Facebook did not provide an explanation as to what the problem was immediately after the platforms went down, however it did acknowledge the issue and apologised for the inconvenience it was causing users.
However, Facebook later shared a blog post to reveal the true cause of the issue.
In the post titled ‘Update on the October 4th outage’, Facebook explained: “Our engineering teams have learned that configuration changes on the backbone routers that coordinate network traffic between our data centres caused issues that interrupted this communication.
“This disruption to network traffic had a cascading effect on the way our data centres communicate, bringing our services to a halt.”
The statement then assured users: “We want to make clear at this time we believe the root cause of this outage was a faulty configuration change.
“We also have no evidence that user data was compromised as a result of this downtime.”
The post said that all services were now back online, and that that Facebook is “continuing to actively work” to make sure they operated regularly.
The company’s stocks dropped nearly 5% after the outage yesterday, compared to when it dropped around 15% in the middle of September, The Independent reports.
Facebook stressed how sorry it was to all who “rely” on it everyday and that an investigation would continue so that it could “understand more about what happened” in order to “make [their] infrastructure more resilient”.

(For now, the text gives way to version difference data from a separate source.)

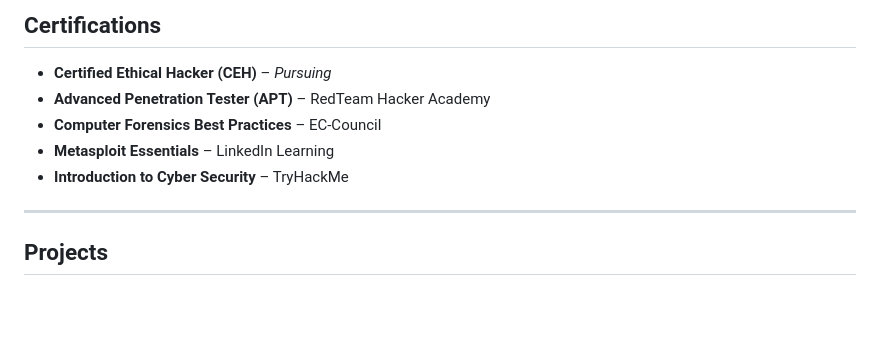
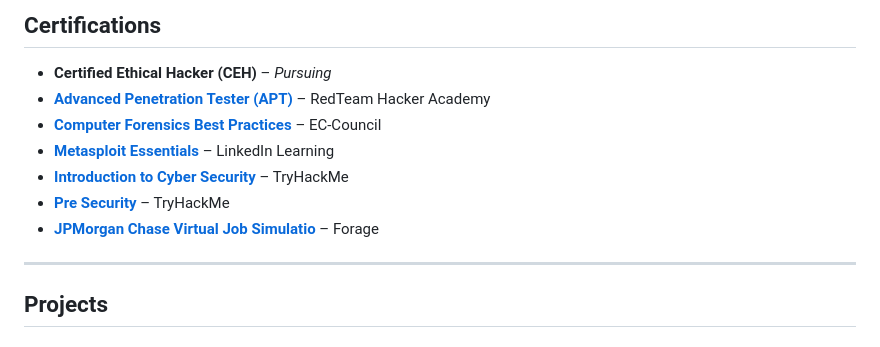
Before and after one commit to NafisNizar/NafisNizar.github.io, a Markdown page: README.md, the part around the change. Rendered like a GitHub page; blank space fills up the shorter version.

```diff
--- a/README.md
+++ b/README.md
@@ -24,10 +24,12 @@ Cybersecurity enthusiast with hands-on experience in Penetration Testing, Web &
 ## Certifications
 
 - **Certified Ethical Hacker (CEH)** – *Pursuing*
-- **Advanced Penetration Tester (APT)** – RedTeam Hacker Academy
-- **Computer Forensics Best Practices** – EC-Council
-- **Metasploit Essentials** – LinkedIn Learning
-- **Introduction to Cyber Security** – TryHackMe
+- **[Advanced Penetration Tester (APT)]()** – RedTeam Hacker Academy
+- **[Computer Forensics Best Practices]()** – EC-Council
+- **[Metasploit Essentials]()** – LinkedIn Learning
+- **[Introduction to Cyber Security]()** – TryHackMe
+- **[Pre Security]()** – TryHackMe
+- **[JPMorgan Chase Virtual Job Simulatio]()** – Forage
 
 ---
 
```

Featured Image – Flickr
A look at the plans to turn historic Ancoats mill with rich musical heritage into new apartment complex

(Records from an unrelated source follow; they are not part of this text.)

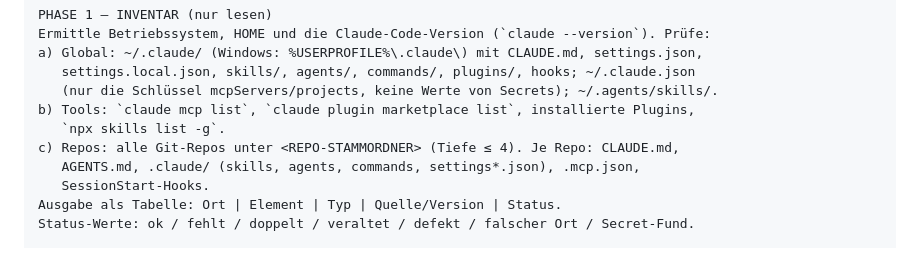
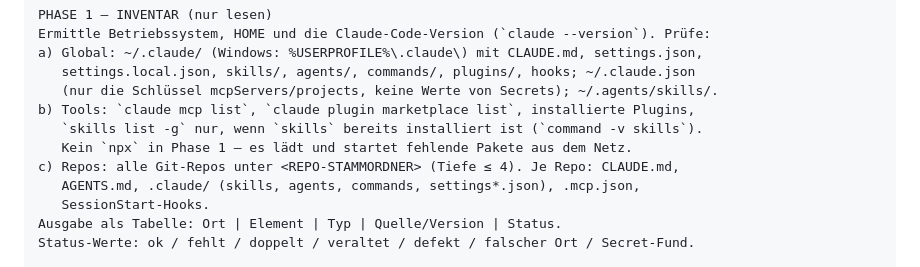
Before and after one commit to Frasunternehmen-Frasdienst-E-Feind/AIassistent, a Markdown page: docs/prompt-claude-system-aufraeumen.md, the part around the change. GitHub-like rendering.

Commit message:
Prompt: kein npx in der lesenden Inventar-Phase
npx lädt und startet fehlende Pakete aus dem Netz und widerspricht damit
der Zusage, dass Phase 1 nichts installiert (Codex-Review #68).

Co-Authored-By: Claude Opus 5.5 <noreply@anthropic.com>
Claude-Session: https://claude.ai/code/session_01CQhDD1gEBhxtnLbmYY2fpD

```diff
--- a/docs/prompt-claude-system-aufraeumen.md
+++ b/docs/prompt-claude-system-aufraeumen.md
@@ -34,7 +34,8 @@ a) Global: ~/.claude/ (Windows: %USERPROFILE%\.claude\) mit CLAUDE.md, settings.
    settings.local.json, skills/, agents/, commands/, plugins/, hooks; ~/.claude.json
    (nur die Schlüssel mcpServers/projects, keine Werte von Secrets); ~/.agents/skills/.
 b) Tools: `claude mcp list`, `claude plugin marketplace list`, installierte Plugins,
-   `npx skills list -g`.
+   `skills list -g` nur, wenn `skills` bereits installiert ist (`command -v skills`).
+   Kein `npx` in Phase 1 – es lädt und startet fehlende Pakete aus dem Netz.
 c) Repos: alle Git-Repos unter <REPO-STAMMORDNER> (Tiefe ≤ 4). Je Repo: CLAUDE.md,
    AGENTS.md, .claude/ (skills, agents, commands, settings*.json), .mcp.json,
    SessionStart-Hooks.
```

Hodder + Partners have just revealed new CGIs and a more detailed look at the plans for their redevelopment of the longstanding Brunswick Mill in Ancoats which is set to become a brand-new apartment complex.
The proposals to turn the once creative space with decades of musical heritage into a new residential site were revealed back in 2021 and approved within just a few months, despite having been met with plenty of resistance given its history and cultural significance.

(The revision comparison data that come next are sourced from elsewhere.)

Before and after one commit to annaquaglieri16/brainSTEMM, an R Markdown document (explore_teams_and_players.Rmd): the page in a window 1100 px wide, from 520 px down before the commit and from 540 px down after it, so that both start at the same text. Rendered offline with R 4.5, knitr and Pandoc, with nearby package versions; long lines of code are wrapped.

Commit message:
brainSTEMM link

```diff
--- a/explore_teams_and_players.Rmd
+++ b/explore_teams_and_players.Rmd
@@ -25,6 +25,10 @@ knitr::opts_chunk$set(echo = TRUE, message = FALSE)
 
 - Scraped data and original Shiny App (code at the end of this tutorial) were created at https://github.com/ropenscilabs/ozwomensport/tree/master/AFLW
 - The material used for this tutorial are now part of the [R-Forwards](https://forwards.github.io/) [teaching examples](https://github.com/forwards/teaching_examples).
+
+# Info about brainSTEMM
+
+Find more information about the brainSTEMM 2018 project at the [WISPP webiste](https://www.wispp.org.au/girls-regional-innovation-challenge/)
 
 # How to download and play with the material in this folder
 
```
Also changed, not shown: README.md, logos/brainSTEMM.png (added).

Nevertheless, Northern company Big Red Construction recently kicked off the £50+ million renovation on behalf of developer Arrowsmith Investments and the apartments are projected to be finished in 2026.
With that in mind, the architectural designers Hodder have just released a new look at what Brunswick Mill is set to look like once completed:
Set to transform the historic industrial mill-turned-creative space and music studios on the edge of New Islington into 153 new apartments, ranging from one, two and three-bedroom residences, the redevelopment will be spread across two phases.
In line with designs by Hodder + Partners, the initial phase involves converting the existing mill building and the construction of new four and seven-storey elements to accommodate the remaining 127 homes on the Bradford Road plot in Ancoats.
Big Red Construction, who are also working on the Peelers Yard building for CERT Property and Myprotein founder Oliver Cookson, are expected to complete phase one by the first quarter of 2026.
Here’s another look at what living space people are already buying up:
Along with Hodder + Partners as architects, the project team also consists of HW Consultancy who are covering structural aspects, Manchester firm Clancy for mechanical and electrical considerations, as well as AM Pyro as fire engineers.
With property company Orlando Reid serving as estate agents for the project, 42 out of the 153 apartments have already been sold off-plan, with managing director Baljit Arora describing it as “an exciting period for all parties involved and for the city of Manchester”.
This is just the latest chapter in the continued regeneration of the Ancoats and the New Islington areas, which remain two of the most heavily re-developed areas in the city centre and Greater Manchester as a whole. You can see other hot properties in and around the region HERE.